The Saudi REITs to date have a combined market value of around SAR3.36 billion (US$894.95 million), representing a 10% rise in value since their individual listings, and are being actively traded, which is clearly what you need to avoid zombie listings that quickly fall out of favor with everyone concerned. Combined with a further 30 listings being prepared in the wings, this is a clear success story.
While this is great for its own sake, including a liberation of real estate investment for many more people than was previously possible, coincidentally or not it has come at a time when more people are talking about Islamic funds, whether listed or not.
It’s been a decade since funds fell out of favor with the credit crunch leading many investors to want more control over their real estate investments, preferring to select individual transactions for themselves or participating as part of a small club of investors. However, this can often make it hard to get diversification or for large institutional investors to deploy the volume of capital they wish.
Meanwhile, as the cost of financing starts to rise, there can be savings by offering a pool of assets as collateral rather than stand-alone properties, further contributing to the attractiveness of funds.
Investor confidence will always vary, but I’m seeing appetite both for sector and geographic-specific funds where the seed assets have been identified, as well as much larger globally diversified initiatives where far greater trust is being placed with the fund manager, thanks in part to their co-investment.

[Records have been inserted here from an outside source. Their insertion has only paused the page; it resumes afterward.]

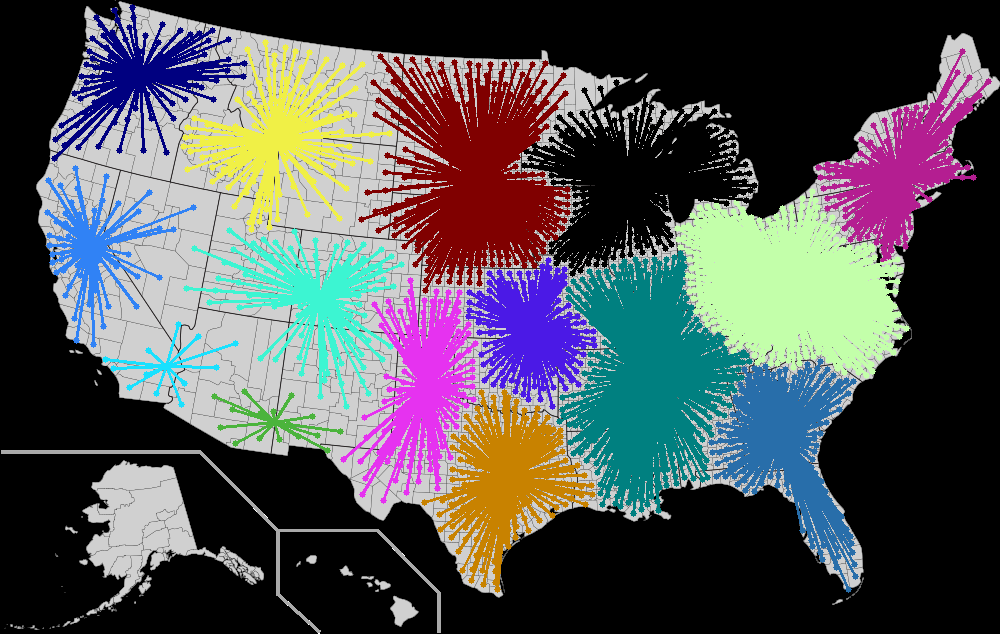
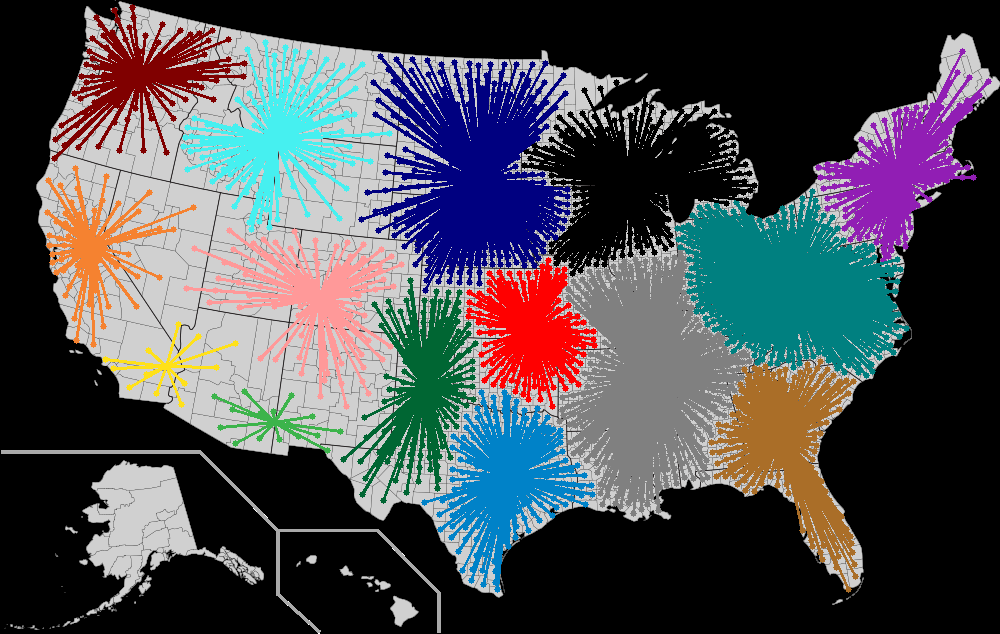
adjust colors

Changed region(s): [[0.031, 0.0, 0.992, 0.929]]

diff --git a/lab6/clustering.py b/lab6/clustering.py
@@ -5,18 +5,18 @@ import cv2
 import pickle
 
 COLORS = [
-    (230, 25, 75),
+    (255, 0, 0),
     (60, 180, 75),
     (255, 225, 25),
     (0, 130, 200),
     (245, 130, 48),
     (145, 30, 180),
     (70, 240, 240),
-    (240, 50, 230),
-    (210, 245, 60),
+    (0, 102, 51),
+    (255,153,153),
     (128, 0, 0),
-    (170, 255, 195),
-    (128, 128, 0),
+    (0, 128, 128),
+    (128, 128, 128),
     (0,0,0),
     (0, 0, 128),
     (170, 110, 40)]
@@ -143,6 +143,7 @@ def plot(img,clusters,colors=COLORS):
         y = float(y)/float(len(cluster))
         centroid = (int(x),int(y))
         color = colors[i]
+        color = (color[2],color[1],color[0])
         for c in cluster:
             point = (int(c[1]),int(c[2]))
             cv2.circle(im,point,radius=radius,color=color,thickness=-2)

This is all very encouraging for the Islamic finance world, and while some investors will always prefer their own assets, the success of REITs and the apparent appetite for funds would be a welcome return to the availability of choice for those seeing the attractions of bricks and mortar.
Original article appeared in Islamic Finance News.